Mitochondrial deenergization and the subsequent formation of the permeability transition are critical to hypoxic cell killing

John Gaetano Pastorino, Thomas Jefferson University

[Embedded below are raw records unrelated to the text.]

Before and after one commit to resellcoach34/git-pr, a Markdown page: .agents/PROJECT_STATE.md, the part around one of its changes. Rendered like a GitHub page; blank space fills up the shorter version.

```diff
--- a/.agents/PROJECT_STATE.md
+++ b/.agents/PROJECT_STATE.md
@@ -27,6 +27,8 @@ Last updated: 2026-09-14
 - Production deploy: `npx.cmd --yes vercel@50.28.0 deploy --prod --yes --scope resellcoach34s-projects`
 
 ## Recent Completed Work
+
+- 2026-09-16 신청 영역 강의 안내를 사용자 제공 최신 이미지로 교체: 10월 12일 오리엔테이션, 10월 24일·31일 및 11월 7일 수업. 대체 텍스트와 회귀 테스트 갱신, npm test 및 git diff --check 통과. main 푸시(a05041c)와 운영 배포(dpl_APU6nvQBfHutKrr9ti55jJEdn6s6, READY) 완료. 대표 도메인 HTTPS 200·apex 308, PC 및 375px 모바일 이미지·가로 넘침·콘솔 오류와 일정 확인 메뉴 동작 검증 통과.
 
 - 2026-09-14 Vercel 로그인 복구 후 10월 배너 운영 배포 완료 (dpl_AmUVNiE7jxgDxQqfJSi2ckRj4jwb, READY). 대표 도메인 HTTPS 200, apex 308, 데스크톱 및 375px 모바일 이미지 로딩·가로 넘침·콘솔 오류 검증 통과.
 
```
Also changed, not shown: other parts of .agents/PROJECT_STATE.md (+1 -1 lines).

The cellular injury produced by hypoxia is a multistage process beginning with an inhibition of the respiratory chain and ending with a loss in the integrity of the plasma membrane. Prevention of electron transport in the respiratory chain inhibits proton pumping by the respiratory complexes with an eventual loss of the mitochondrial proton electrochemical potential ($\Delta\mu$H+) and ATP depletion. Loss of the $\Delta\mu$H+ is more critical to cell killing than ATP depletion. Evidence for this comes from the observation that oligomycin, an ATP synthase inhibitor, depletes ATP at the same rate and to the same extent as when respiration is inhibited by rotenone, cyanide or hypoxia yet oligomycin does not collapse the $\Delta\mu$H+ or cause the cell killing seen under the latter conditions. Additionally, by inhibiting the hydrolysis of ATP by the ATP synthase, oligomycin prevents the ATP produced through the glycolysis of fructose from maintaining the $\Delta\mu$H+ and thus protecting against the toxicity of cyanide and hypoxia. Collapse of the $\Delta\mu$H+ in turn promotes the formation of the mitochondrial permeability transition(MPT), a critical event in cell killing. Support for this comes from the ability of cyclosporin A (CyA) to inhibit MPT induction and cell killing promoted by respiratory inhibition in isolated liver mitochondria and hepatocytes. Furthermore, CyA does not prevent mitochondrial deenergization, demonstrating that MPT induction takes place subsequent to and as a consequence of $\Delta\mu$H+ collapse. L-Carnitine exhibited properties similar to CyA, suggesting the involvement of long chain acyl CoAs in MPT induction in intact cells during respiratory inhibition. The importance of the matrix calcium concentration in MPT induction is underscored by the prevention of cell killing and MPT induction by the intracellular calcium chelator BAPTA-AM. Also demonstrated is the possible involvement of a peripheral mitochondrial benzodiazepine receptor complex(mBzR) in MPT formation and cell death. The mBzR ligands diazepam and PK11195 potentiated both MPT formation and the killing of hepatocytes by respiratory inhibition with both of these effects being inhibited by CyA.

Subject Area

Cellular biology

Recommended Citation

Pastorino, John Gaetano, "Mitochondrial deenergization and the subsequent formation of the permeability transition are critical to hypoxic cell killing" (1994). ETD Collection for Thomas Jefferson University. AAI9426844.